╔══

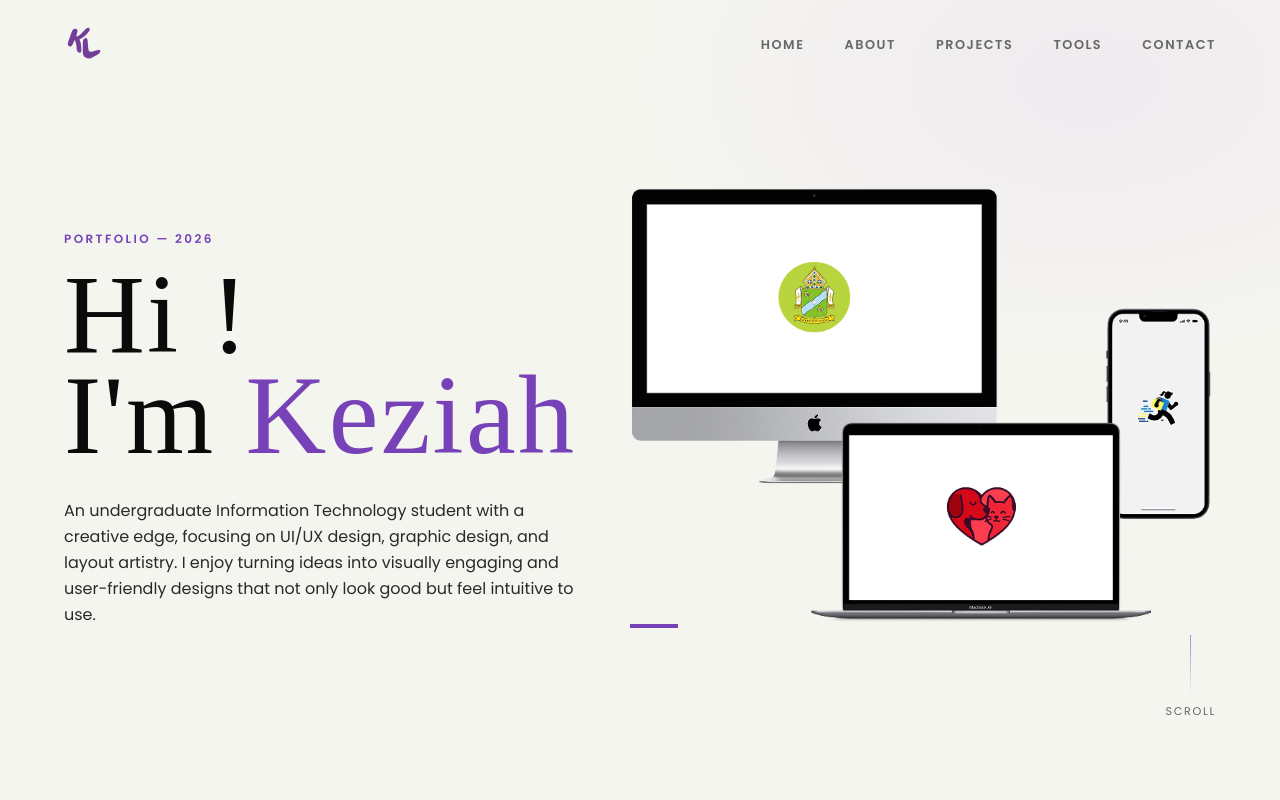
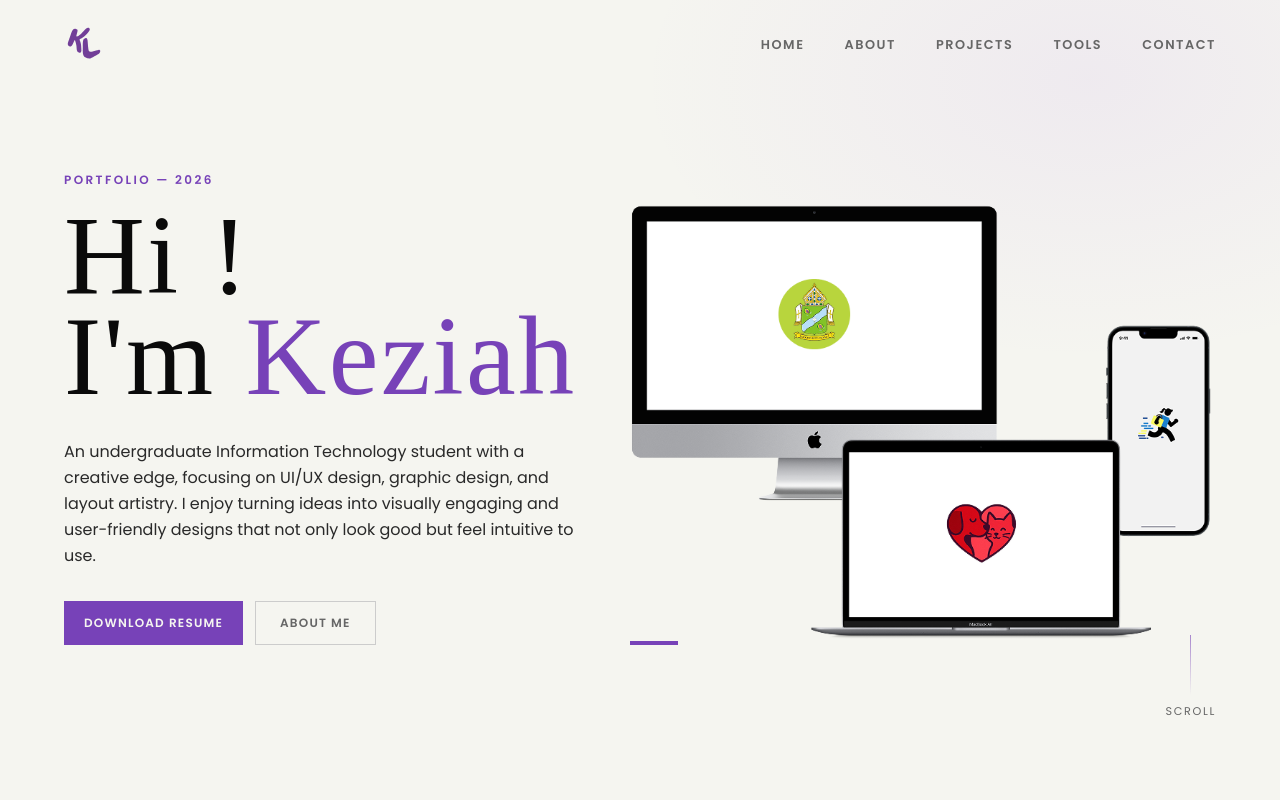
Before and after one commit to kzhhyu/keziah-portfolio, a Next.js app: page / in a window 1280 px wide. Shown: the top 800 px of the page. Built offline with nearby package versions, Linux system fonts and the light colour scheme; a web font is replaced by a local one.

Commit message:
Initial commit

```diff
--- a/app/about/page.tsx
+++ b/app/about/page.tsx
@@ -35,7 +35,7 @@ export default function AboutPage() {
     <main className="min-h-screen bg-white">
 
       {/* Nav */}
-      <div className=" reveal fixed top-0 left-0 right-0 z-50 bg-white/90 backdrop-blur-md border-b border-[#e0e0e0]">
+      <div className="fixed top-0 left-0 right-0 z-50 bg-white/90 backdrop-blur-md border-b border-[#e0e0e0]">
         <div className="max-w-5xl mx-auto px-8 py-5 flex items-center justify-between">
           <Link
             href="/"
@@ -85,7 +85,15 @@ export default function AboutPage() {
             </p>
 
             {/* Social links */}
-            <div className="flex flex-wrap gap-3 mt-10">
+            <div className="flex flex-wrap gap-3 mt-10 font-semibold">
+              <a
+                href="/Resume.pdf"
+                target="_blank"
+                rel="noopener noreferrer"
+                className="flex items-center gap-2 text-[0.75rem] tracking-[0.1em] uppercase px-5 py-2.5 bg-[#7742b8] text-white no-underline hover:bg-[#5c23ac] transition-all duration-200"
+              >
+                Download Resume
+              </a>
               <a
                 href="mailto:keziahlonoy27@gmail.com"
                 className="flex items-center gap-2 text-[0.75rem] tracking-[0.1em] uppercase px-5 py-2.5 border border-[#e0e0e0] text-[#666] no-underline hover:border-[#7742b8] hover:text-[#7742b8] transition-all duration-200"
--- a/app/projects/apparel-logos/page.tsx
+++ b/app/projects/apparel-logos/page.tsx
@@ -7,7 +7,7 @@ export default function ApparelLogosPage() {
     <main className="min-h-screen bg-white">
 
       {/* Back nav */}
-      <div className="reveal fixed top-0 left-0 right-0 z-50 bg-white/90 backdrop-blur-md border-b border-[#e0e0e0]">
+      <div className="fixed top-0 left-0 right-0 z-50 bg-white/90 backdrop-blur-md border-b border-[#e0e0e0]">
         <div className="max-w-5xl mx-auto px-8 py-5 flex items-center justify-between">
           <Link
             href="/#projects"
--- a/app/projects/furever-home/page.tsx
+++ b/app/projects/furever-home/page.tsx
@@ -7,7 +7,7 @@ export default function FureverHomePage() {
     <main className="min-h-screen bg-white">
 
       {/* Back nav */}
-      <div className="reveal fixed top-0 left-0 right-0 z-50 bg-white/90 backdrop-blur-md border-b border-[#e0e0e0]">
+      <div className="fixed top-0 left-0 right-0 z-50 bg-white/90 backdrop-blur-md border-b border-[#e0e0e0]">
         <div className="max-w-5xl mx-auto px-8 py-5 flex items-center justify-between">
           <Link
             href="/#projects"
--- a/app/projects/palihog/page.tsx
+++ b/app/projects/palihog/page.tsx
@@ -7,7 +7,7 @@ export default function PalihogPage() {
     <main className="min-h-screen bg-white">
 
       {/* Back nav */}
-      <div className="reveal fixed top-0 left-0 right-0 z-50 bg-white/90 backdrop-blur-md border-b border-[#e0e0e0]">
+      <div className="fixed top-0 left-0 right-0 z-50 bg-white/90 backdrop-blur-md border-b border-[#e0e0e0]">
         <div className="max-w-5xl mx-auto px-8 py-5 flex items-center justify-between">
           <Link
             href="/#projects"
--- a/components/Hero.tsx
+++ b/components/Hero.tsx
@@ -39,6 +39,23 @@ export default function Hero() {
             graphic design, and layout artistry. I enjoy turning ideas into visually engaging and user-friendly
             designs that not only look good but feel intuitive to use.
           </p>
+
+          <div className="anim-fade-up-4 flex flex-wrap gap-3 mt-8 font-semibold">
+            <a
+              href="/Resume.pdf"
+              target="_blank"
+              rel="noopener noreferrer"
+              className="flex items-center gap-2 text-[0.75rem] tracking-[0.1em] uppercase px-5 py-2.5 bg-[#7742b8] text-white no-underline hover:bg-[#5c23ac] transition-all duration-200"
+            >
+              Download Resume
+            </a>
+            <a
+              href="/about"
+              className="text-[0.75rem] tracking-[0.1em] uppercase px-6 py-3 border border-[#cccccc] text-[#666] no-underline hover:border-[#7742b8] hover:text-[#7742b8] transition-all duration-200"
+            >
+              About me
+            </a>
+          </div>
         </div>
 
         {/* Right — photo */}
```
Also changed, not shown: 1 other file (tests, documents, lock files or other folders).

╚══
╔══

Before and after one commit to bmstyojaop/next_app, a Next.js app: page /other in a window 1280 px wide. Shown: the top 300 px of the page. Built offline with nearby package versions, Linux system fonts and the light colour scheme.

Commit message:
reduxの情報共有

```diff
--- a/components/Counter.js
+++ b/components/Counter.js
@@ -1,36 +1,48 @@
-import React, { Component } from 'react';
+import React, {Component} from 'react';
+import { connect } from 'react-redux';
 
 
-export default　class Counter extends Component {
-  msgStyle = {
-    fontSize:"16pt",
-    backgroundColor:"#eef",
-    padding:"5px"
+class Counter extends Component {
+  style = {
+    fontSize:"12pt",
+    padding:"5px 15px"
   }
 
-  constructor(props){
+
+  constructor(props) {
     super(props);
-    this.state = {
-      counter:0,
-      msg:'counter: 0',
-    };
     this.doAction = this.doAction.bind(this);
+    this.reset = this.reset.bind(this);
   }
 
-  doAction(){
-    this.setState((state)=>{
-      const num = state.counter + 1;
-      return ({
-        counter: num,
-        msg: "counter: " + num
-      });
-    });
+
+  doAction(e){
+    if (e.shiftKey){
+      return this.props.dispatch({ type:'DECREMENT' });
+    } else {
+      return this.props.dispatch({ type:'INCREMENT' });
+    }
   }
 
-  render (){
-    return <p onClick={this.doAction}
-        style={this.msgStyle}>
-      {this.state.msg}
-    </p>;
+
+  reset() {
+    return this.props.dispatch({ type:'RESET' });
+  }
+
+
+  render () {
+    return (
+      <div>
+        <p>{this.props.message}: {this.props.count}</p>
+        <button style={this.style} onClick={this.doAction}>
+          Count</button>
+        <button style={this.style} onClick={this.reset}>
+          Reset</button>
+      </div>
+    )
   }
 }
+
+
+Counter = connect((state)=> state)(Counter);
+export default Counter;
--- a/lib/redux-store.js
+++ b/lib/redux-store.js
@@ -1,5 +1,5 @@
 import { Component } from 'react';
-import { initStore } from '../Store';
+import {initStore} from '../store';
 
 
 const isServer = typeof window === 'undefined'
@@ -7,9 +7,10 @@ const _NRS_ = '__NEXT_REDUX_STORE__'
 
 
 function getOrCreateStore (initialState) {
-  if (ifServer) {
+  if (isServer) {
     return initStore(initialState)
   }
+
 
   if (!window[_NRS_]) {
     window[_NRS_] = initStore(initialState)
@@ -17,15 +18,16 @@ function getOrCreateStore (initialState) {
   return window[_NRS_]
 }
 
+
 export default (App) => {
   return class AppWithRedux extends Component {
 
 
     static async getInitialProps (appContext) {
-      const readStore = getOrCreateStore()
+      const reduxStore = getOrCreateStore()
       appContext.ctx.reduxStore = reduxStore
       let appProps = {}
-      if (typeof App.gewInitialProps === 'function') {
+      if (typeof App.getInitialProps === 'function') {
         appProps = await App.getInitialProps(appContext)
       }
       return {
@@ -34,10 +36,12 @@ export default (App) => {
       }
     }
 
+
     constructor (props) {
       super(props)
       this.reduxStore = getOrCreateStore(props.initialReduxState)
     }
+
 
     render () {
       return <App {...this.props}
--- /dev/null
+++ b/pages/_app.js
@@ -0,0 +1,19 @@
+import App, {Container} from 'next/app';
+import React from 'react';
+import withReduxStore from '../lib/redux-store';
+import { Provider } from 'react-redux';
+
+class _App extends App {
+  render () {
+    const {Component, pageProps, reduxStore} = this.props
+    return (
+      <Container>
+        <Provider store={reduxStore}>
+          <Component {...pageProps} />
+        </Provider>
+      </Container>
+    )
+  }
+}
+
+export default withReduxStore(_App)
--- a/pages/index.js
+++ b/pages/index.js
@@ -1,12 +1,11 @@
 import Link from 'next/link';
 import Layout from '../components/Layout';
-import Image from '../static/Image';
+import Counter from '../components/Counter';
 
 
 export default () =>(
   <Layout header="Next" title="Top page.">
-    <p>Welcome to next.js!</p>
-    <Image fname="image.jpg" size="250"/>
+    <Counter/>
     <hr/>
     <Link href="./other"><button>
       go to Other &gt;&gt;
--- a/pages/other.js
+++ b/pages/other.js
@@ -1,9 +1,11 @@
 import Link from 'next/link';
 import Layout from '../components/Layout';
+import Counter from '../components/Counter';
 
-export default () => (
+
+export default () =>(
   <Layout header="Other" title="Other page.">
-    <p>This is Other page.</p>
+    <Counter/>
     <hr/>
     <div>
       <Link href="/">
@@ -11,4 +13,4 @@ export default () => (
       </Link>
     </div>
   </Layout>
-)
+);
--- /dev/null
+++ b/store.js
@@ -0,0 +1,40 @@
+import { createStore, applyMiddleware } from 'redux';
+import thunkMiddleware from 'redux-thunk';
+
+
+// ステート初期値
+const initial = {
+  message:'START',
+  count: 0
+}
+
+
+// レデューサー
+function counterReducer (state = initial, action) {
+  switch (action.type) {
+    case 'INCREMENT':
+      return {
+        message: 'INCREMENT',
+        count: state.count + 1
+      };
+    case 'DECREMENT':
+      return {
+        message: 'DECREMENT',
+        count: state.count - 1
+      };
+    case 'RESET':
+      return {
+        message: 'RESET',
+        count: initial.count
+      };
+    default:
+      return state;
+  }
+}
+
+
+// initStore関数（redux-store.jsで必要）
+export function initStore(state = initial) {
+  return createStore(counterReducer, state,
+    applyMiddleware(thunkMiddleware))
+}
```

╚══
╔══

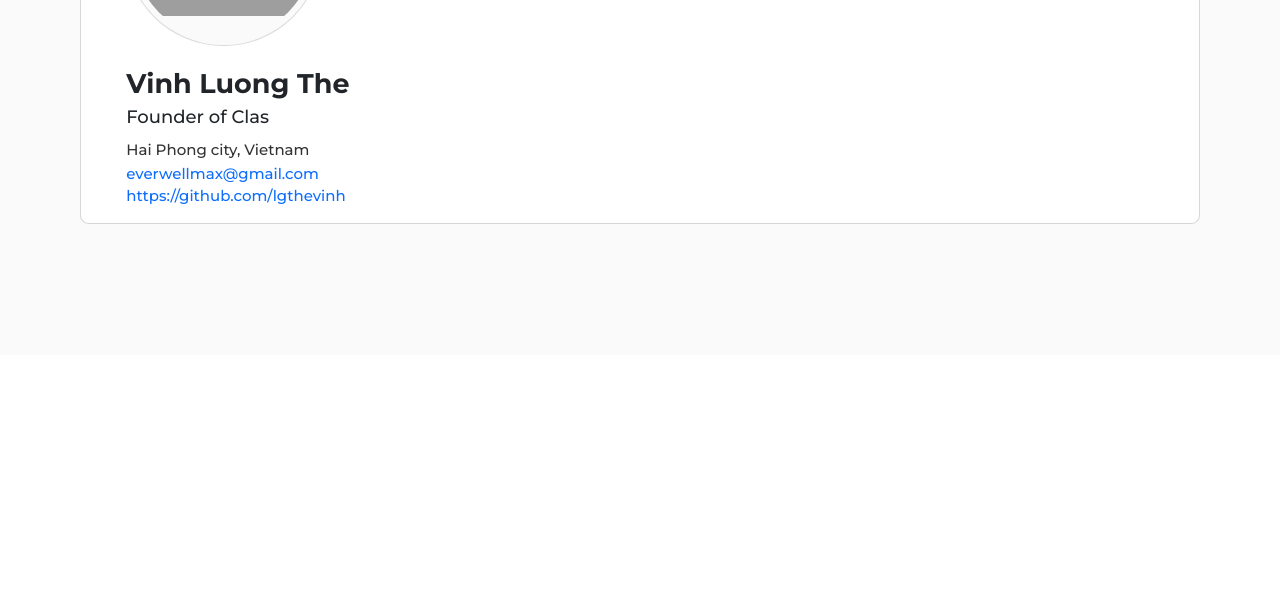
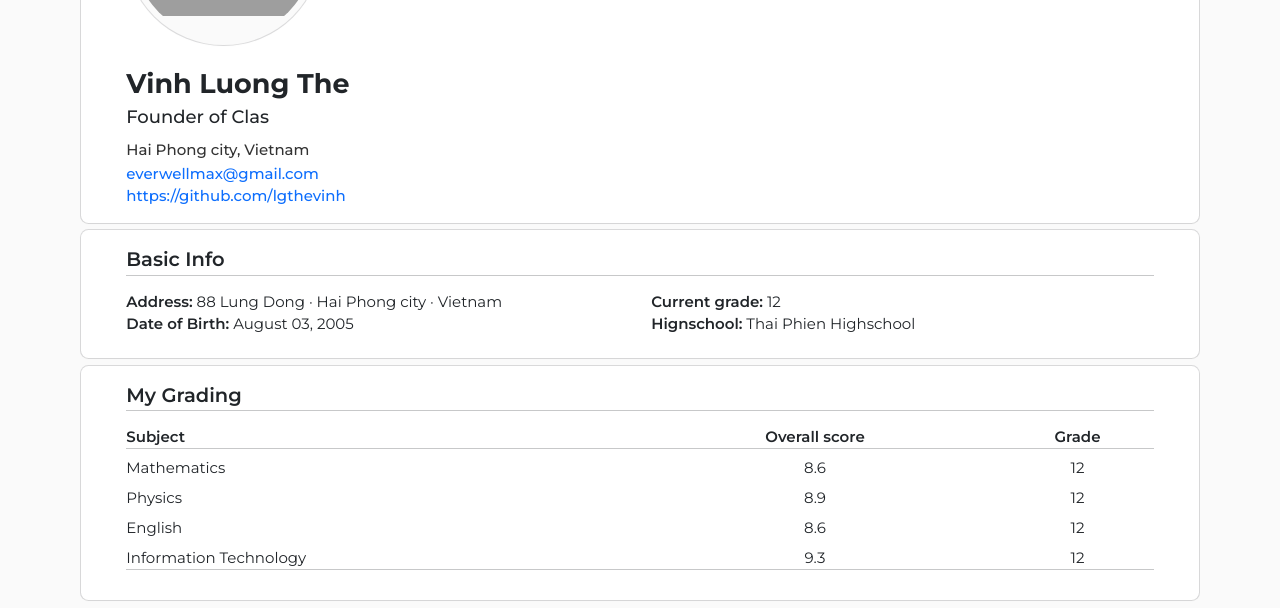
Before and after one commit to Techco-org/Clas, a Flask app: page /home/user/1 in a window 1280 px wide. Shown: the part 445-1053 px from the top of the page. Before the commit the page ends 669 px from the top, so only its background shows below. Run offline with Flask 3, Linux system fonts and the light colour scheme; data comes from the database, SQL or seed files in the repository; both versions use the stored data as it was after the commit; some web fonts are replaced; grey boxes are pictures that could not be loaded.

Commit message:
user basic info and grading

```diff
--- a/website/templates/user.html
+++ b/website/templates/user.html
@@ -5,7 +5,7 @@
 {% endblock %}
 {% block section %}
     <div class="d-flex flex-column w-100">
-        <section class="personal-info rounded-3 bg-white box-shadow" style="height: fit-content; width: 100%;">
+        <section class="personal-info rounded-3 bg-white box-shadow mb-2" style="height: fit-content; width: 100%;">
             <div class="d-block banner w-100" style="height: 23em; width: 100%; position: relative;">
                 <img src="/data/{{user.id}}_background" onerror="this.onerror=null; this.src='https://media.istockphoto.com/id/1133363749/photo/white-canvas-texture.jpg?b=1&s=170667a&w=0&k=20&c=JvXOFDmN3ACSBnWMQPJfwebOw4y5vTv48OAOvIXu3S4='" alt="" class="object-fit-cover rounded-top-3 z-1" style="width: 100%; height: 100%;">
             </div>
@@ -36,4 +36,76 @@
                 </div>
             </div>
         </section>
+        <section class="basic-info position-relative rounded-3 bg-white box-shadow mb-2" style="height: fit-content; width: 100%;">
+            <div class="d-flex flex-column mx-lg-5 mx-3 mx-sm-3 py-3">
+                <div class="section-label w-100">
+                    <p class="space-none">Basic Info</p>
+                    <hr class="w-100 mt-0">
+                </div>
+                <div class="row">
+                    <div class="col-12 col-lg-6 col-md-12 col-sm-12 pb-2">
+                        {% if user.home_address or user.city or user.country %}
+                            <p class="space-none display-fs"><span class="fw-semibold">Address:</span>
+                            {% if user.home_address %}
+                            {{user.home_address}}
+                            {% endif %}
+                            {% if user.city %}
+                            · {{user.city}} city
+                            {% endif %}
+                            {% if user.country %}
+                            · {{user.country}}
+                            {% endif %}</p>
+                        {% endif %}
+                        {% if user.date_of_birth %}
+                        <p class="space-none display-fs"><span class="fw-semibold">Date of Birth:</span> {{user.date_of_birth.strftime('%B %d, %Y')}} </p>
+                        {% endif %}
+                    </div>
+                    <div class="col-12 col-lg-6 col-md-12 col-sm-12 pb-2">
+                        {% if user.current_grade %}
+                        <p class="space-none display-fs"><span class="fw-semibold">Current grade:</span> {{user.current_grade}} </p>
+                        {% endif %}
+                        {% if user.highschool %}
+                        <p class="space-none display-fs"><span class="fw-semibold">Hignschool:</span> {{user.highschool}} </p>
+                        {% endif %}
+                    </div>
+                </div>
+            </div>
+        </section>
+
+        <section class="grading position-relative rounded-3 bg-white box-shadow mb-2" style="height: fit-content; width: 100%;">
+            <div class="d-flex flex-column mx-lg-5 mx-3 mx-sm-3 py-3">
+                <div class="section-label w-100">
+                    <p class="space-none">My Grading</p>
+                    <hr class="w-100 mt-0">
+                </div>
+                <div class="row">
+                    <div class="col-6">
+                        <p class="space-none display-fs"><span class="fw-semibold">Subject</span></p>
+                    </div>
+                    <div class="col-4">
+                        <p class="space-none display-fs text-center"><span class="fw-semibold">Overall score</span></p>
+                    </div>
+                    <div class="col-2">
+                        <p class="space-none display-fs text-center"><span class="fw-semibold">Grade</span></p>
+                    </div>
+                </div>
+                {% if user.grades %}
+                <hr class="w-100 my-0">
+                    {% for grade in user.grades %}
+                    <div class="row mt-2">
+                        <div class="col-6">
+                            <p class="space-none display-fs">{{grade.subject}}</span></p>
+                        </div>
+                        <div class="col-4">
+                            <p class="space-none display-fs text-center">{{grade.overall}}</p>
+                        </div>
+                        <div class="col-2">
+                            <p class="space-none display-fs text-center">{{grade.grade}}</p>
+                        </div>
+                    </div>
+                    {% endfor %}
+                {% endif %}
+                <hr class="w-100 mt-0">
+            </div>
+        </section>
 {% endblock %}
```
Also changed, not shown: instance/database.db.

╚══

- _Problem details_
Check each line of the listing for "href". Show those that have it.

- _Solved problem_
             href="/"
+                href="/Resume.pdf"
                 href="mailto:keziahlonoy27@gmail.com"
             href="/#projects"
             href="/#projects"
             href="/#projects"
+              href="/Resume.pdf"
+              href="/about"
     <Link href="./other"><button>
       <Link href="/">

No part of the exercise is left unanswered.